In principle, we are unable to distinguish this case from the cases above cited. There would seem to be little distinction between a situation where a bill of exceptions cannot be prepared without a transcript because counsel has forgotten the facts and one where, due to a substitution of attorneys, counsel [58 Cal. App. 2d 851] has no sufficient knowledge of the facts. To recognize the latter as sufficient to require the granting of a new trial would lead to a result not contemplated by the statute.

It might well be that the 66 folios of testimony which had been transcribed contained evidence sufficient to support the judgment, in which event the untranscribed testimony could only raise a conflict. Nothing is said in the affidavit concerning the nature of the testimony which had been transcribed, and there is no attempt to show that the evidence was in fact insufficient to support the judgment.

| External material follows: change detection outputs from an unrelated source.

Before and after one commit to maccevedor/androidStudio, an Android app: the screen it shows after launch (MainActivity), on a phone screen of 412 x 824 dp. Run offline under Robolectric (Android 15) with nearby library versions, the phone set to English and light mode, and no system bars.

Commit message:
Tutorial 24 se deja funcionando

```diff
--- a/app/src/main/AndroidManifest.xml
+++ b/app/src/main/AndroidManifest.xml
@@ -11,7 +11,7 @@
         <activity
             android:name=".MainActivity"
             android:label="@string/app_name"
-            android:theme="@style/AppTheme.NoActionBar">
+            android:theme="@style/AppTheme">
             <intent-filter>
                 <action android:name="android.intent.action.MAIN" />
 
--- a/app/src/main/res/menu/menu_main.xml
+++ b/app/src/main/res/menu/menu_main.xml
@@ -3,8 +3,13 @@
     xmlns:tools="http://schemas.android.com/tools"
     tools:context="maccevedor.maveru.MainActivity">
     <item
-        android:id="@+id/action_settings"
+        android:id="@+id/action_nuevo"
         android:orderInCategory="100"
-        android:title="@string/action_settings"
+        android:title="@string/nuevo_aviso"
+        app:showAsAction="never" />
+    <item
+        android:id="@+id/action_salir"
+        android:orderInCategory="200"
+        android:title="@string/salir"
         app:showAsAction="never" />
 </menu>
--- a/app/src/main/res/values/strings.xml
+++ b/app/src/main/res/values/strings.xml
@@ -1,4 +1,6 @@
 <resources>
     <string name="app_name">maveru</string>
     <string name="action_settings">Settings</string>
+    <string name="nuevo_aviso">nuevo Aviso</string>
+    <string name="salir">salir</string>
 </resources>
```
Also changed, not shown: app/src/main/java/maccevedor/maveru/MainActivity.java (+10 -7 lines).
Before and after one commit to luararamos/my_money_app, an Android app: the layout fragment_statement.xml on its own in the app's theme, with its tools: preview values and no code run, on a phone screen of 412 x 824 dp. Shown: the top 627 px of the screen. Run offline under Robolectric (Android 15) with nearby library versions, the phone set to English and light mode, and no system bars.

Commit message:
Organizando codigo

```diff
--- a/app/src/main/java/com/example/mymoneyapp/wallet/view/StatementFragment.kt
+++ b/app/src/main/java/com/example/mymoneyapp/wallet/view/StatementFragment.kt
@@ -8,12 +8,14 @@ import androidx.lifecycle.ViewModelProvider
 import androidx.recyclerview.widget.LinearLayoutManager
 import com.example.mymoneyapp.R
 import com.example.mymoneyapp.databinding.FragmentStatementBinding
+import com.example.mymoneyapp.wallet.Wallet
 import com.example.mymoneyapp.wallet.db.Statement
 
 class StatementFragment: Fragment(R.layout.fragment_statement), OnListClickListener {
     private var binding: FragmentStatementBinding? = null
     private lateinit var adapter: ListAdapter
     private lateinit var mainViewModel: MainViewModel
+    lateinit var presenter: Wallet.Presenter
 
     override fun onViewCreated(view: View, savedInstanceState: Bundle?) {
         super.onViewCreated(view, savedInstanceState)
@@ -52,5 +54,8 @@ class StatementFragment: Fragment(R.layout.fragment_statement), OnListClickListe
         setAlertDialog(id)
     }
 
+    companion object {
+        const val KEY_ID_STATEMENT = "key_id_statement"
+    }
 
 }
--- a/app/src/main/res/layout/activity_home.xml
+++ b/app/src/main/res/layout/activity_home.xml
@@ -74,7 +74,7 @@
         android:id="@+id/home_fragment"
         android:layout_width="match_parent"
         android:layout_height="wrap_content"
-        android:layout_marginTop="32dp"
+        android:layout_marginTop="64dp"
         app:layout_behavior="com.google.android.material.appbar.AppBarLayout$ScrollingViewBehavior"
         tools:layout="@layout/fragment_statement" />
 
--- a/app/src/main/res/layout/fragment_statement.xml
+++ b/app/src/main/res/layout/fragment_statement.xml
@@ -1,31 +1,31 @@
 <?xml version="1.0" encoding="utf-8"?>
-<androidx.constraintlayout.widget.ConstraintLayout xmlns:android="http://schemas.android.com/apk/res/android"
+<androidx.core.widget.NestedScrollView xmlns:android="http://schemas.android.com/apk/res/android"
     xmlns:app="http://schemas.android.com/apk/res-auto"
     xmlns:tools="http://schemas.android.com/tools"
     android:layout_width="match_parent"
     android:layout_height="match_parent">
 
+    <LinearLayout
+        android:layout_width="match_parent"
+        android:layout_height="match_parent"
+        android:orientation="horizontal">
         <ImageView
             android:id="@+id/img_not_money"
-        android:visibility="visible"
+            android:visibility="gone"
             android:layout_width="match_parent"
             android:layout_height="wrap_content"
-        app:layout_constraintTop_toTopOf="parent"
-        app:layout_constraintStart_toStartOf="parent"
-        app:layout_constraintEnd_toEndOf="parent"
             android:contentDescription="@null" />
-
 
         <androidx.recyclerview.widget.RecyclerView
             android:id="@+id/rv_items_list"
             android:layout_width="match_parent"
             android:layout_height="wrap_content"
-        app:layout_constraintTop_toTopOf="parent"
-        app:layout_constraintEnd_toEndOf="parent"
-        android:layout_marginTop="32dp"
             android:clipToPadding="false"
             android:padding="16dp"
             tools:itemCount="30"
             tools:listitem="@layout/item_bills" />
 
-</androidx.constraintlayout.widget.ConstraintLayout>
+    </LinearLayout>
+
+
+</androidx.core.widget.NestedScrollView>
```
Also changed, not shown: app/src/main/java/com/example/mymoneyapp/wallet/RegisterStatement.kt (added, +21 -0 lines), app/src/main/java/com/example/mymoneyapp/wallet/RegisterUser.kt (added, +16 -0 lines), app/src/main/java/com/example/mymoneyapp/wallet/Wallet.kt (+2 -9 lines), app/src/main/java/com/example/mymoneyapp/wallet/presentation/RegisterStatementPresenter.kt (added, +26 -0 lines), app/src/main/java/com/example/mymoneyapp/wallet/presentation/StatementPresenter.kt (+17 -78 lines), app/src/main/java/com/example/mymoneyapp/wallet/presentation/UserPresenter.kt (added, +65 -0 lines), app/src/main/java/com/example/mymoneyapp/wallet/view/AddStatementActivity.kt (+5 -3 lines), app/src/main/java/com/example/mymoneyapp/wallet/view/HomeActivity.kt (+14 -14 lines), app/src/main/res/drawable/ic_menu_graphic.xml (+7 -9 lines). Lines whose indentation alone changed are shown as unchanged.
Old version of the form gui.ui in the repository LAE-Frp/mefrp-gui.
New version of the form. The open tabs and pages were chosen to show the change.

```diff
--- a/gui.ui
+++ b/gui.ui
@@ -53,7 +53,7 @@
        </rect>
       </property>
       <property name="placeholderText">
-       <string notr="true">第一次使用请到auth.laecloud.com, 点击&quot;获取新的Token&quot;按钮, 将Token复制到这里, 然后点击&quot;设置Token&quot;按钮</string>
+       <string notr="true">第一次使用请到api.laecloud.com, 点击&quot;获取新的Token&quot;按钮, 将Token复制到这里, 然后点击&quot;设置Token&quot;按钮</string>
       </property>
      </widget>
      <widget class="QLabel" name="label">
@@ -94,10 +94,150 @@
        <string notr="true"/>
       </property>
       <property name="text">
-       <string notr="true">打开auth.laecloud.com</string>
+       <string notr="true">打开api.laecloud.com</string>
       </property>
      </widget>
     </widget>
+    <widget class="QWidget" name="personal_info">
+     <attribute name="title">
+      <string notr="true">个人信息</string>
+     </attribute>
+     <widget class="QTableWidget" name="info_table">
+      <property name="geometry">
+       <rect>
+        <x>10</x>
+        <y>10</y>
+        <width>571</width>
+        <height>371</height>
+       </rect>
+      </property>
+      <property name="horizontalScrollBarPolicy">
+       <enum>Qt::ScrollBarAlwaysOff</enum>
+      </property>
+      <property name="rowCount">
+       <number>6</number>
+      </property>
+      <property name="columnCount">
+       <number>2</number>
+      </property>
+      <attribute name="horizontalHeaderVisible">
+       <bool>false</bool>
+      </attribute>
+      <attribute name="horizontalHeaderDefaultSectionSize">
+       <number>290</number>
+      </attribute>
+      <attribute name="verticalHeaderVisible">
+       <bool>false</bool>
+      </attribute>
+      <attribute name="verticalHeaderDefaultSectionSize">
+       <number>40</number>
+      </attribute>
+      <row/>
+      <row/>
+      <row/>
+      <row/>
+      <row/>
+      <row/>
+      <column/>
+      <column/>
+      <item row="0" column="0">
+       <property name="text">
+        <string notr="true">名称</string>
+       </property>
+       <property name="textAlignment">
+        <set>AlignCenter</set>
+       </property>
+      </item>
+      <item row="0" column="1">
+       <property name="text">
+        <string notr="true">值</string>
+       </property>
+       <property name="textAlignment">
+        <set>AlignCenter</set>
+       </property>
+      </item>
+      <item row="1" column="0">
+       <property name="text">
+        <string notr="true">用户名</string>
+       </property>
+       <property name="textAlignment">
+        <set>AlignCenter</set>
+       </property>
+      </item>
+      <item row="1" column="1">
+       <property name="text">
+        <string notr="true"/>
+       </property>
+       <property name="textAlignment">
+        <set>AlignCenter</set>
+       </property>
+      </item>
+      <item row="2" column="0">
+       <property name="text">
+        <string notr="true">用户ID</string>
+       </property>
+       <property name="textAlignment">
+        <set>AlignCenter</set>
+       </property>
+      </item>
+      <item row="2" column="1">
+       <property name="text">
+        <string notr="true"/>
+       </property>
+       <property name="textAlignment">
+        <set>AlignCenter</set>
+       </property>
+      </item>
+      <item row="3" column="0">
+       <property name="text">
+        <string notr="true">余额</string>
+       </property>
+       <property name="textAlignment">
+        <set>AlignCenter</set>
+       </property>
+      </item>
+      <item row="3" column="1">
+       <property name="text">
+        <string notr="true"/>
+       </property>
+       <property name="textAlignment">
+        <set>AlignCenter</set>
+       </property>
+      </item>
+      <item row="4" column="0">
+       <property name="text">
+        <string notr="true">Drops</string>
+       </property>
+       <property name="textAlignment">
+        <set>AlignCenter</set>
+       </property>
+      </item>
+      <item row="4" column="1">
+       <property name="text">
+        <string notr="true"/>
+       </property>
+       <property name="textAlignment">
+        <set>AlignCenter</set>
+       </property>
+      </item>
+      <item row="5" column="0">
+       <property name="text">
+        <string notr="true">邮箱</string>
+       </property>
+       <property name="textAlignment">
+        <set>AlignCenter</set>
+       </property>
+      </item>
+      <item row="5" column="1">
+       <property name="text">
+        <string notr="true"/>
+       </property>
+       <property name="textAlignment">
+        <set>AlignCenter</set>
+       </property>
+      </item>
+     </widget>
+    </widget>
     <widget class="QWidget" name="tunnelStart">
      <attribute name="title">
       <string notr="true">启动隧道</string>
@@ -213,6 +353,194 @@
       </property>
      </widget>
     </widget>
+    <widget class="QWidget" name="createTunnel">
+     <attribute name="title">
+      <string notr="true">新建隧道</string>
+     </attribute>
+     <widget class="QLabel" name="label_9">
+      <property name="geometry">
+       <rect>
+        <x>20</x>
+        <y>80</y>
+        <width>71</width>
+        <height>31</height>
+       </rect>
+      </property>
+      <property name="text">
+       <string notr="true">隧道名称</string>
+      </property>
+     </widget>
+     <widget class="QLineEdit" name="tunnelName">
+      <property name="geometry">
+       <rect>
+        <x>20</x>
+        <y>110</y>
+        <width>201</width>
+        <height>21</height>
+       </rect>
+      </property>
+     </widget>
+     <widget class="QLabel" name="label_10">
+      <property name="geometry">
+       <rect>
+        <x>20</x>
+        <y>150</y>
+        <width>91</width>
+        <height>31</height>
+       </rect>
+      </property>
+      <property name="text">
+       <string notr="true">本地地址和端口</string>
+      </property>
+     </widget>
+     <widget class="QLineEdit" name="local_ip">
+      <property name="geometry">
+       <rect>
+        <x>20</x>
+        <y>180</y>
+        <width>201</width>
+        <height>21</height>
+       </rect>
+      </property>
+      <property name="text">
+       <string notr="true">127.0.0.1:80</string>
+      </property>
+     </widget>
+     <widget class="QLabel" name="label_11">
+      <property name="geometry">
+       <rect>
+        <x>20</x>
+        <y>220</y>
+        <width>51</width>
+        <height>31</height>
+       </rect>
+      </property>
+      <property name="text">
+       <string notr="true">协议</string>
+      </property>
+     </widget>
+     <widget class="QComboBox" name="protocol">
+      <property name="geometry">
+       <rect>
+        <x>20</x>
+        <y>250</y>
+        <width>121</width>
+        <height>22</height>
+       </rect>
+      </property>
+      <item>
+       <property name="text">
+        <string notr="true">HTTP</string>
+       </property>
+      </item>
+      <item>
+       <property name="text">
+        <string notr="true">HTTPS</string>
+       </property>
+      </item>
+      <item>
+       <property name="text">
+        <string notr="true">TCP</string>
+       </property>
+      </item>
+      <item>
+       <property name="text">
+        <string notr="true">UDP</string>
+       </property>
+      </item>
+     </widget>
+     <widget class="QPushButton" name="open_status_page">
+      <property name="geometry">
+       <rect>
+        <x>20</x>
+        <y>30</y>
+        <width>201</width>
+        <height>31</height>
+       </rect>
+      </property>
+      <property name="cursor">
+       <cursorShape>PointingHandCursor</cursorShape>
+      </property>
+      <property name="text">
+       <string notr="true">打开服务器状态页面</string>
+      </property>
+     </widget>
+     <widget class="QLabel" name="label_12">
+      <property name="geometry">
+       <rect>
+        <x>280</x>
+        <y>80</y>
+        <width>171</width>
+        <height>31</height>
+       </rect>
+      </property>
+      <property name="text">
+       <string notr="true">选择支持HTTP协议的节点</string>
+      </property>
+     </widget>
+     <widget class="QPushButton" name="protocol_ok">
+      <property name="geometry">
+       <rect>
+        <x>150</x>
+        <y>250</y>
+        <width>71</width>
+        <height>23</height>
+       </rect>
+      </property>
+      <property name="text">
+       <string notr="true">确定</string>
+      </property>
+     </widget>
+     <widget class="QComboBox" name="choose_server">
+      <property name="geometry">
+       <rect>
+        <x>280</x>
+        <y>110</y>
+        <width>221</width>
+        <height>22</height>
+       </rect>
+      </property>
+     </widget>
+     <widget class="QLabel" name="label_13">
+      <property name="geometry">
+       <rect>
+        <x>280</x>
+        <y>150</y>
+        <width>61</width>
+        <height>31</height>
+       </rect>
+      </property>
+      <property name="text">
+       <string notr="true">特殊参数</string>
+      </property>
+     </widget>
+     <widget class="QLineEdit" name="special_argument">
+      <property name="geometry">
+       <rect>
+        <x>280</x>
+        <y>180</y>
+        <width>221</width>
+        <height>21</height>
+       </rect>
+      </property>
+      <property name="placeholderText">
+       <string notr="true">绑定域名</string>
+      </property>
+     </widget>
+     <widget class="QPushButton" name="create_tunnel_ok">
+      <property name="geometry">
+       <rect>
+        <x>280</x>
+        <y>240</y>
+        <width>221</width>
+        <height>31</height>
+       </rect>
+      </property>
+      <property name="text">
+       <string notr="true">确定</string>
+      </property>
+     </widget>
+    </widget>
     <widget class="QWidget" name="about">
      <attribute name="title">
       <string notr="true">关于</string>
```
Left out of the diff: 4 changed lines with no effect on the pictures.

While the affidavit alleges that the former counsel for appellant "is not available" for any assistance in the preparation of a record the showing that no such assistance could have been had by timely effort is not too strong.

While the showing made might well have justified the granting of a new trial it falls short, in our opinion, of being sufficient to clearly disclose an abuse of the discretion which was vested in the trial court and, under such circumstances, the order of the court may not be disturbed on appeal.

The order appealed from is affirmed.

Marks, J., and Griffin, J., concurred.